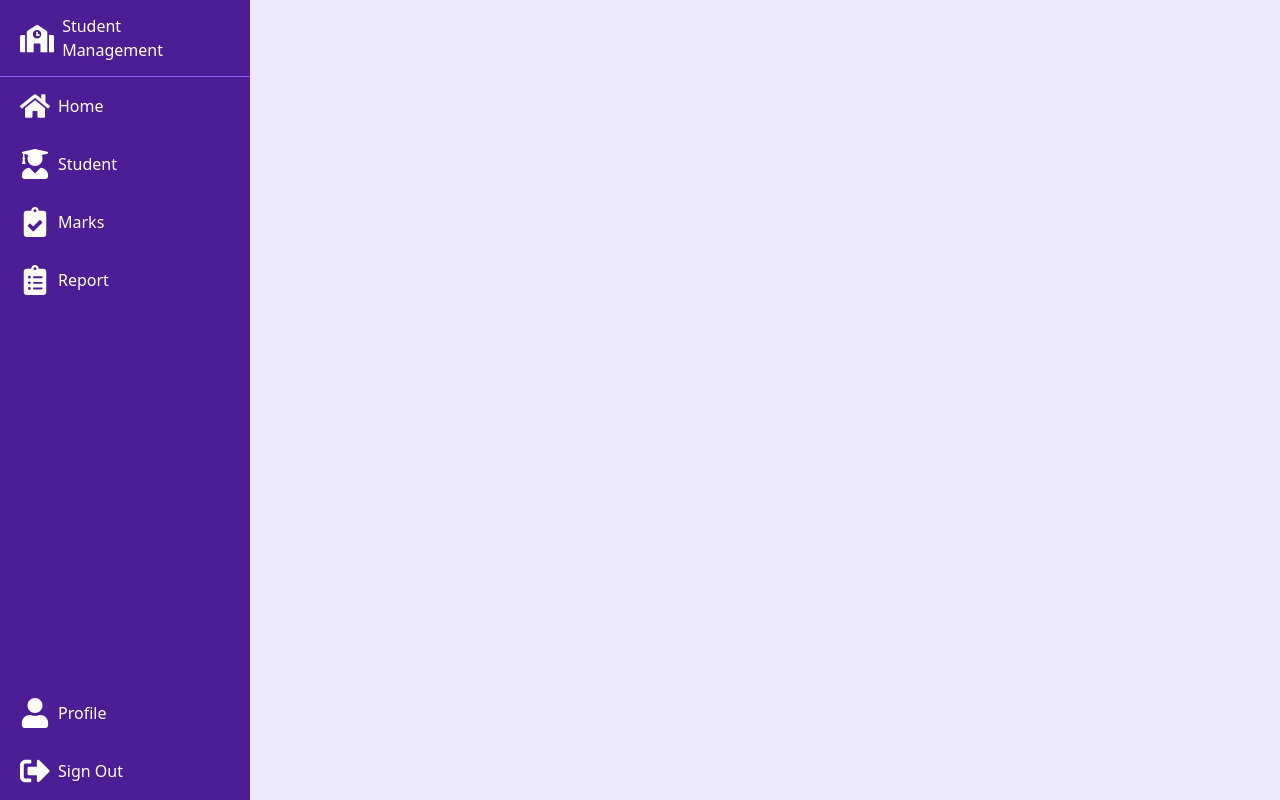
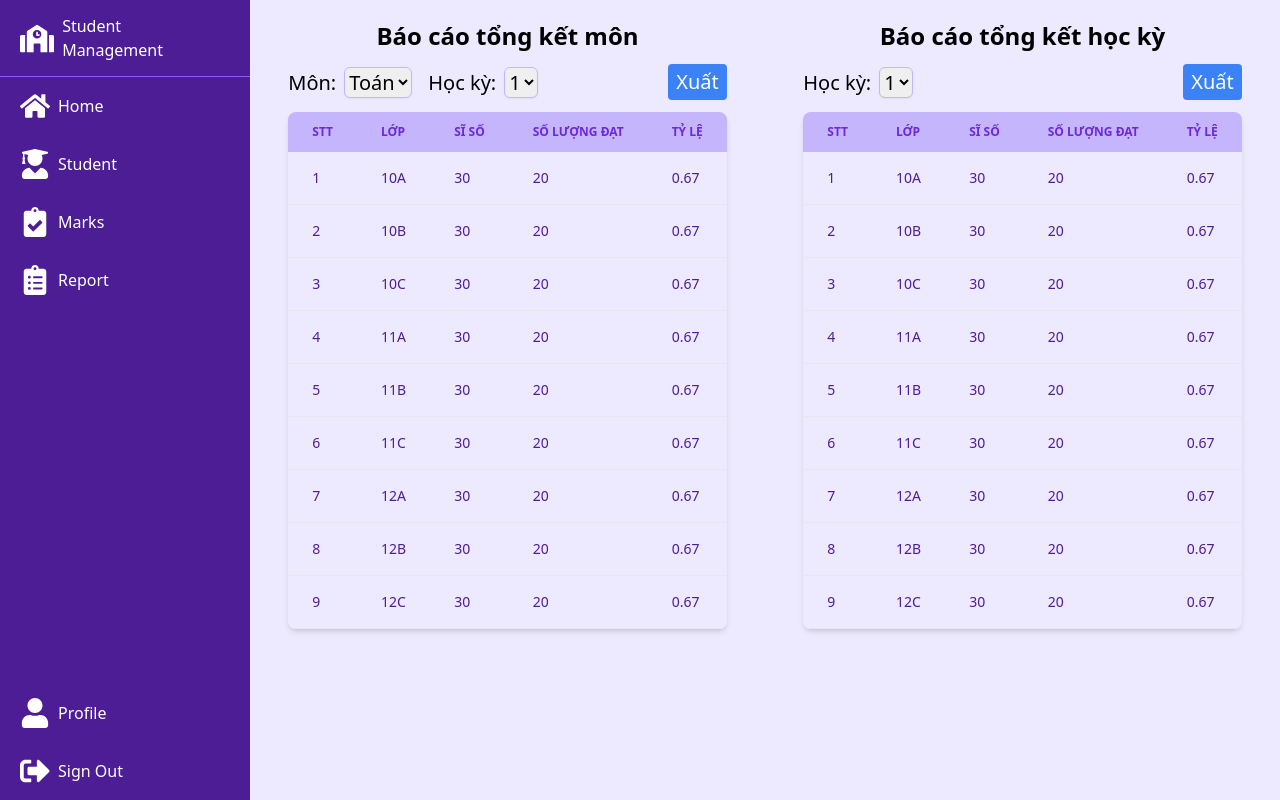
Before and after one commit to convitnhodev/student-management-fe, a React (Vite) app: page /dashboard/report in a window 1280 px wide. Built offline with nearby package versions, Linux system fonts and the light colour scheme.

Commit message:
edit report

```diff
--- /dev/null
+++ b/src/components/ReportTable.jsx
@@ -0,0 +1,52 @@
+import React from 'react'
+
+export default function ReportTable({ data }) {
+	const { column_names, rows } = data
+
+	return (
+		<div className="overflow-x-auto relative shadow-md sm:rounded-lg">
+			<table className="w-full text-sm text-left text-violet-500">
+				<thead className="text-xs text-violet-700 uppercase bg-violet-300">
+					<tr>
+						{column_names.map(name => {
+							return (
+								<th scope="col" key={name} className="py-3 px-6">
+									{name}
+								</th>
+							)
+						})}
+					</tr>
+				</thead>
+				<tbody>
+					{rows.map((row, index) => {
+						return (
+							<tr className="bg-violet-100 border-b hover:bg-violet-400" key={`columns-${index}`} >
+								{/* <td className="p-4 w-4">
+									<div className="flex items-center">
+										<input id={index} onChange={handleClick} checked={isCheck.includes(index.toString())} type="checkbox" className="w-4 h-4 text-blue-600 bg-violet-100 rounded border-violet-300 focus:ring-blue-500 focus:ring-2 " />
+									</div>
+								</td> */}
+								<td scope="row" className="py-4 px-6 font-medium text-violet-900 whitespace-nowrap">
+									{index + 1}
+								</td>
+								<td scope="row" className="py-4 px-6 font-medium text-violet-900 whitespace-nowrap">
+									{row.class}
+								</td>
+								<td scope="row" className="py-4 px-6 font-medium text-violet-900 whitespace-nowrap">
+									{row.total}
+								</td>
+								<td scope="row" className="py-4 px-6 font-medium text-violet-900 whitespace-nowrap">
+									{row.pass}
+								</td>
+								<td scope="row" className="py-4 px-6 font-medium text-violet-900 whitespace-nowrap">
+									{row.rate}
+								</td>
+							</tr>
+						)
+					})}
+				</tbody>
+			</table>
+		</div>
+
+	)
+}
--- a/src/pages/Dashboard.jsx
+++ b/src/pages/Dashboard.jsx
@@ -8,9 +8,9 @@ import Sidebar from '../components/Sidebar';
  */
 export default function Dashboard() {
 	return (
-		<div className="flex">
+		<div className="flex bg-violet-100 h-screen">
 			<Sidebar />
-			<div className="ml-[250px] w-full h-screen bg-violet-100">
+			<div className="ml-[250px] w-full">
 				<Outlet />
 			</div>
 		</div>
--- a/src/pages/Report.jsx
+++ b/src/pages/Report.jsx
@@ -1,4 +1,6 @@
 import React from 'react';
+import { useState } from 'react';
+import ReportTable from '../components/ReportTable';
 
 /**
  * This page allows to generate a subject report
@@ -6,8 +8,79 @@ import React from 'react';
  * @returns JSX.Element as a page
  */
 export default function Report() {
+	const data = {
+		column_names: [
+			"STT",
+			"Lớp",
+			"Sĩ Số",
+			"Số lượng đạt",
+			"Tỷ lệ"
+		],
+		rows: [
+			{ class: "10A", total: 30, pass: 20, rate: 0.67 },
+			{ class: "10B", total: 30, pass: 20, rate: 0.67 },
+			{ class: "10C", total: 30, pass: 20, rate: 0.67 },
+			{ class: "11A", total: 30, pass: 20, rate: 0.67 },
+			{ class: "11B", total: 30, pass: 20, rate: 0.67 },
+			{ class: "11C", total: 30, pass: 20, rate: 0.67 },
+			{ class: "12A", total: 30, pass: 20, rate: 0.67 },
+			{ class: "12B", total: 30, pass: 20, rate: 0.67 },
+			{ class: "12C", total: 30, pass: 20, rate: 0.67 },
+		]
+	}
 
-	return <div>
+	const handleClick = () => {
+		return;
+	}
 
-		</div>;
+	const exportButton = <button onClick={handleClick} class="ml-2 text-xl bg-blue-500 hover:bg-blue-700 text-white py-1 px-2 rounded">
+		Xuất
+	</button>
+
+	return (
+		<div className="flex items-center justify-around mt-5">
+			<div className="flex flex-col items-center">
+				<div className="text-2xl font-bold">
+					Báo cáo tổng kết môn
+				</div>
+				<div className='flex w-full items-center m-3'>
+					<span className="text-xl mr-4">Môn:
+						<select className="border border-violet-300 rounded-md shadow-sm focus:border-violet-300 focus:ring focus:ring-violet-200 focus:ring-opacity-50 ml-2 text-xl">
+							<option value="math">Toán</option>
+							<option value="physics">Lý</option>
+							<option value="chemistry">Hoá</option>
+							<option value="english">Anh</option>
+						</select>
+					</span>
+					<span className="text-xl">Học kỳ:
+						<select className="border border-violet-300 rounded-md shadow-sm focus:border-violet-300 focus:ring focus:ring-violet-200 focus:ring-opacity-50 ml-2 text-xl">
+							<option value="1">1</option>
+							<option value="2">2</option>
+						</select>
+					</span>
+					<div className="ml-auto">
+						{exportButton}
+					</div>
+				</div>
+				<ReportTable data={data} />
+			</div>
+			<div className="flex flex-col items-center">
+				<div className="text-2xl font-bold">
+					Báo cáo tổng kết học kỳ
+				</div>
+				<div className='flex w-full items-center m-3'>
+					<span className="text-xl">Học kỳ:
+						<select className="border border-violet-300 rounded-md shadow-sm focus:border-violet-300 focus:ring focus:ring-violet-200 focus:ring-opacity-50 ml-2 text-xl">
+							<option value="1">1</option>
+							<option value="2">2</option>
+						</select>
+					</span>
+					<div className="ml-auto">
+						{exportButton}
+					</div>
+				</div>
+				<ReportTable data={data} />
+			</div>
+		</div>
+	);
 }
```
Also changed, not shown: src/pages/Profile.jsx (indentation only).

> **Task to carry out**:
Return a copy of each line in the entries that carries the string "import".

> **Response for this exercise**:
+import React from 'react'
@@ -8,9 +8,9 @@ import Sidebar from '../components/Sidebar';
 import React from 'react';
+import { useState } from 'react';
+import ReportTable from '../components/ReportTable';
@@ -6,8 +8,79 @@ import React from 'react';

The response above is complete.